Before-and-after change records -
++++++++++
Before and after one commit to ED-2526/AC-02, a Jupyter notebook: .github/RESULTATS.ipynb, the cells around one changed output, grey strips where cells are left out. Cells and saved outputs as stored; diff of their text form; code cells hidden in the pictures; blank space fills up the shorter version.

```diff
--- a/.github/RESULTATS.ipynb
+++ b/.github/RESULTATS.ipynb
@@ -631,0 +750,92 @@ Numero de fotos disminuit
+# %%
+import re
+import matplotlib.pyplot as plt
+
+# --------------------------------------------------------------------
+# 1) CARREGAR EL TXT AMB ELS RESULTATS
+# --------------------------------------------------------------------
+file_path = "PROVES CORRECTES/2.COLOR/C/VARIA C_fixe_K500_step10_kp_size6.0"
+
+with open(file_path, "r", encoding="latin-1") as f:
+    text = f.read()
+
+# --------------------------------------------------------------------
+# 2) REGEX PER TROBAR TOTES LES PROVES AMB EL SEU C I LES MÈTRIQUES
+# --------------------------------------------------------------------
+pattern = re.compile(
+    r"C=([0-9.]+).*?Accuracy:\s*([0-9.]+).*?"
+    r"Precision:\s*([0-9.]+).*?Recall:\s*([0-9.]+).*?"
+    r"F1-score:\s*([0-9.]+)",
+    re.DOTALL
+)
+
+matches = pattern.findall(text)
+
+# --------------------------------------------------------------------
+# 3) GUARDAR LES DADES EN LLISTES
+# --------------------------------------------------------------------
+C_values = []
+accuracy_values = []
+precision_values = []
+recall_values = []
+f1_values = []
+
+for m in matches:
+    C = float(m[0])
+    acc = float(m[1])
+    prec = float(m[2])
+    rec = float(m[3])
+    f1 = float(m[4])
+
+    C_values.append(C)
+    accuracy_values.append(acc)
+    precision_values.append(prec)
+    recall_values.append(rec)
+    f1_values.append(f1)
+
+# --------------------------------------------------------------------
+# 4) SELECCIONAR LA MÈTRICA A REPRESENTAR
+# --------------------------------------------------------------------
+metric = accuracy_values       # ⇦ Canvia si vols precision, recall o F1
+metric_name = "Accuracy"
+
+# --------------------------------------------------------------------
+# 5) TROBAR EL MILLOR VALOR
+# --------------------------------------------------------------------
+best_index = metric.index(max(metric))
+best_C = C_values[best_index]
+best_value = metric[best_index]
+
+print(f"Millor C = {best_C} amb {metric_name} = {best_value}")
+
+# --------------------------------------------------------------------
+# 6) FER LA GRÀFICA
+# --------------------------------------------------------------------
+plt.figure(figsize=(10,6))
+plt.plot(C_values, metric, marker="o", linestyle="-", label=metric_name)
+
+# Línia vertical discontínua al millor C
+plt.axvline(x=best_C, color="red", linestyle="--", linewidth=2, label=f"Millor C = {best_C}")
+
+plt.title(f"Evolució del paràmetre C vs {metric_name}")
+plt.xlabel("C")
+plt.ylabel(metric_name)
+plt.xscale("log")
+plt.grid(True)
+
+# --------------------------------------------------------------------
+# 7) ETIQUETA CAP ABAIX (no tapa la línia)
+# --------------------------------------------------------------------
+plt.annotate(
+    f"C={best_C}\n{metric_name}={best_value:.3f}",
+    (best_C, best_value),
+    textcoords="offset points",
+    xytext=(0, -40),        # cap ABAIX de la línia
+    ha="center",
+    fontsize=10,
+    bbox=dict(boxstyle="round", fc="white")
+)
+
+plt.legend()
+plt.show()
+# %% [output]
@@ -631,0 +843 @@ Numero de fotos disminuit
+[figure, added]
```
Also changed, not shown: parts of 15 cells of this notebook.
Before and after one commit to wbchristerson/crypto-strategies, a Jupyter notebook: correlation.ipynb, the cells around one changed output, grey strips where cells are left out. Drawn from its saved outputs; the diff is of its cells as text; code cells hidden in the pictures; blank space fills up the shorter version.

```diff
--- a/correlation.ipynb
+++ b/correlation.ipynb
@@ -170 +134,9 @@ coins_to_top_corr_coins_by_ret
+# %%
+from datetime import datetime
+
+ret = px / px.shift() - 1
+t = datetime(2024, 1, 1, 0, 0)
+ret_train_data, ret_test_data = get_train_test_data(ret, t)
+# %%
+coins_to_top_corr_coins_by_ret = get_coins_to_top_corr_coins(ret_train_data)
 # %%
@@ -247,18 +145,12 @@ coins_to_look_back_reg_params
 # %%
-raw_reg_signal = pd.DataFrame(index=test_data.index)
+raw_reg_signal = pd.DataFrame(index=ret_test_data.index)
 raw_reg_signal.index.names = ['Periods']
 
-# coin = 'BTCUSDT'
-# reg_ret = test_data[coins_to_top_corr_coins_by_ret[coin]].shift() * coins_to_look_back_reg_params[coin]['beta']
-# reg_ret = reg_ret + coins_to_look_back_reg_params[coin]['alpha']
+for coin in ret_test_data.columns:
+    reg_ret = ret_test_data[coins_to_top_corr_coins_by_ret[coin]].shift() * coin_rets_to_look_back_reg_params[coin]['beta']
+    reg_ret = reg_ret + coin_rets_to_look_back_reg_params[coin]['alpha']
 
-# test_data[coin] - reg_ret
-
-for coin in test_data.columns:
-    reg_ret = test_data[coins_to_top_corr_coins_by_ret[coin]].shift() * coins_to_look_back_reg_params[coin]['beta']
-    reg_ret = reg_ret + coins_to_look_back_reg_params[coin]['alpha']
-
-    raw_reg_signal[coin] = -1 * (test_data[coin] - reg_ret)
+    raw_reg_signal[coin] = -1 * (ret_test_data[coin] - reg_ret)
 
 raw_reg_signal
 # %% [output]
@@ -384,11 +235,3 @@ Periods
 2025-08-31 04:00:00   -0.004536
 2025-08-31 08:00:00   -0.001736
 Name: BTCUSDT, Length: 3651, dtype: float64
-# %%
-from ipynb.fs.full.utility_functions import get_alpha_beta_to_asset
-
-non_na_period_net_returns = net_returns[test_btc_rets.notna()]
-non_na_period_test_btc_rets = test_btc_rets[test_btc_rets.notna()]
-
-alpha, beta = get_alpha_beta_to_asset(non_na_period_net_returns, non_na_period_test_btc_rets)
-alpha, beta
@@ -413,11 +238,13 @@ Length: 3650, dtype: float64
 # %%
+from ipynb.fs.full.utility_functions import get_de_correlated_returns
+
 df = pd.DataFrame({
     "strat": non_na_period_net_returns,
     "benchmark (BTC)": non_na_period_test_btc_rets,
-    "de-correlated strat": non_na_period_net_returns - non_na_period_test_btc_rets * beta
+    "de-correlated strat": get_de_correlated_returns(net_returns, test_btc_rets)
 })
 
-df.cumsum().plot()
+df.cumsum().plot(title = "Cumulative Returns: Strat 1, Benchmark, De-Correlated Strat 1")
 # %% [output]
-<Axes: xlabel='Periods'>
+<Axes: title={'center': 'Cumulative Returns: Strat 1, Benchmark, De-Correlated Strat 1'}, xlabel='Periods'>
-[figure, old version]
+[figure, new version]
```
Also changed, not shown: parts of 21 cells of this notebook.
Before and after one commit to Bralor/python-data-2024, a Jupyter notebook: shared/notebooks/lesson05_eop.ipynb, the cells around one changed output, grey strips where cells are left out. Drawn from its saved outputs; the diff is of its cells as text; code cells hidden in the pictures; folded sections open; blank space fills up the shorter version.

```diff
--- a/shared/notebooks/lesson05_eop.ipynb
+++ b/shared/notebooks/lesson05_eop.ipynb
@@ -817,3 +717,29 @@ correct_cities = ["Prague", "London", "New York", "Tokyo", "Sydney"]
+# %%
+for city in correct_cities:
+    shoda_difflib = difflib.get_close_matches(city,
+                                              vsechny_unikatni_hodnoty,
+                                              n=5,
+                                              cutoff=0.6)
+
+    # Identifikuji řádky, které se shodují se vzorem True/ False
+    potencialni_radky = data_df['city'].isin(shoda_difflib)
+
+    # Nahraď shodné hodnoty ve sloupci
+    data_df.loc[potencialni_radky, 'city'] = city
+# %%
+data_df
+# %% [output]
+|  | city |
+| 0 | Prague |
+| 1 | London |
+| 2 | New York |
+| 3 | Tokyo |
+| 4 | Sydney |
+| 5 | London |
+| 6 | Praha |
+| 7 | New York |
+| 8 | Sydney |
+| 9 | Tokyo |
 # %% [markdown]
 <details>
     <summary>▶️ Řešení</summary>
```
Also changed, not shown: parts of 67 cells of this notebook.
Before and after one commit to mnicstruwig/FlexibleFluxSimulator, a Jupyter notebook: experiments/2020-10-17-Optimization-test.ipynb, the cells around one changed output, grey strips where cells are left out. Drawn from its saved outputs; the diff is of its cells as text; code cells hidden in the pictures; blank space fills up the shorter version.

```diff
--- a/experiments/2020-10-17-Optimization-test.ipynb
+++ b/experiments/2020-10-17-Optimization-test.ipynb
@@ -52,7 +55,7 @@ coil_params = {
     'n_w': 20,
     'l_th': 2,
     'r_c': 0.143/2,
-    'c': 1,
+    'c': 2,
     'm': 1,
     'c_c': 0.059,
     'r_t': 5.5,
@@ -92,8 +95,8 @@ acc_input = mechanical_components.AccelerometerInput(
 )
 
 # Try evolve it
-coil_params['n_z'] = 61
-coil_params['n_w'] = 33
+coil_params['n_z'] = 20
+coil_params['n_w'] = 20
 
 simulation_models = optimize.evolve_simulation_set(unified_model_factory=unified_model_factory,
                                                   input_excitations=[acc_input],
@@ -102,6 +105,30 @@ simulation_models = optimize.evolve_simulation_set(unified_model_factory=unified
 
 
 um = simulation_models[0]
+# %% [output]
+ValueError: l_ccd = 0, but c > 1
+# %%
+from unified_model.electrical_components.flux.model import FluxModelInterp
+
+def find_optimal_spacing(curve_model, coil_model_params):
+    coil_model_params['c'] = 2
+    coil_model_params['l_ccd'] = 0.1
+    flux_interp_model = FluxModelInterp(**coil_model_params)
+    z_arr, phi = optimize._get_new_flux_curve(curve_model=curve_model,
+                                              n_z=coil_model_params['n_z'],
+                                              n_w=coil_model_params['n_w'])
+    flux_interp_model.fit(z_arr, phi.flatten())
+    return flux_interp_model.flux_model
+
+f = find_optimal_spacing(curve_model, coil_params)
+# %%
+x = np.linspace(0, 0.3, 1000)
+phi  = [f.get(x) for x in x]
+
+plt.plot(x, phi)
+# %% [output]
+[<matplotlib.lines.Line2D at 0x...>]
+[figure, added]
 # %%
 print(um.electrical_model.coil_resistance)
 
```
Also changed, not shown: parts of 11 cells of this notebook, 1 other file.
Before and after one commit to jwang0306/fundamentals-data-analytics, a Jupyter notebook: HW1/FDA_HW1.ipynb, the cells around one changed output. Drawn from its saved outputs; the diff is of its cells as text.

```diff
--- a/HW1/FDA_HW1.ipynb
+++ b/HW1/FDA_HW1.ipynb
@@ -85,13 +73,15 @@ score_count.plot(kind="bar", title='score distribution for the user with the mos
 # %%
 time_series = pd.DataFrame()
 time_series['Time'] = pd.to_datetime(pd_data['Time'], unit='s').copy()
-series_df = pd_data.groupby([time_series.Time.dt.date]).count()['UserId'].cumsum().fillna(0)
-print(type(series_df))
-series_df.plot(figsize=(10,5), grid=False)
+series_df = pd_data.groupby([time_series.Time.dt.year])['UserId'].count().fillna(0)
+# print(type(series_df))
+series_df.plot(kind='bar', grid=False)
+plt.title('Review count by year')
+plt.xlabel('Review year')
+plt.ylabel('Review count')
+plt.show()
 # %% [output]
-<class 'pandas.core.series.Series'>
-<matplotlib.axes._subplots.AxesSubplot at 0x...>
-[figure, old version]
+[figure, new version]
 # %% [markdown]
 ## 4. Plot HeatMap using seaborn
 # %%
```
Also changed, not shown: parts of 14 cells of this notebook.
++++++++++
Problem - Search the data above for lines holding "this" and copy each of them.

Task solution -
Also changed, not shown: parts of 15 cells of this notebook.
Also changed, not shown: parts of 21 cells of this notebook.
Also changed, not shown: parts of 67 cells of this notebook.
Also changed, not shown: parts of 11 cells of this notebook, 1 other file.
Also changed, not shown: parts of 14 cells of this notebook.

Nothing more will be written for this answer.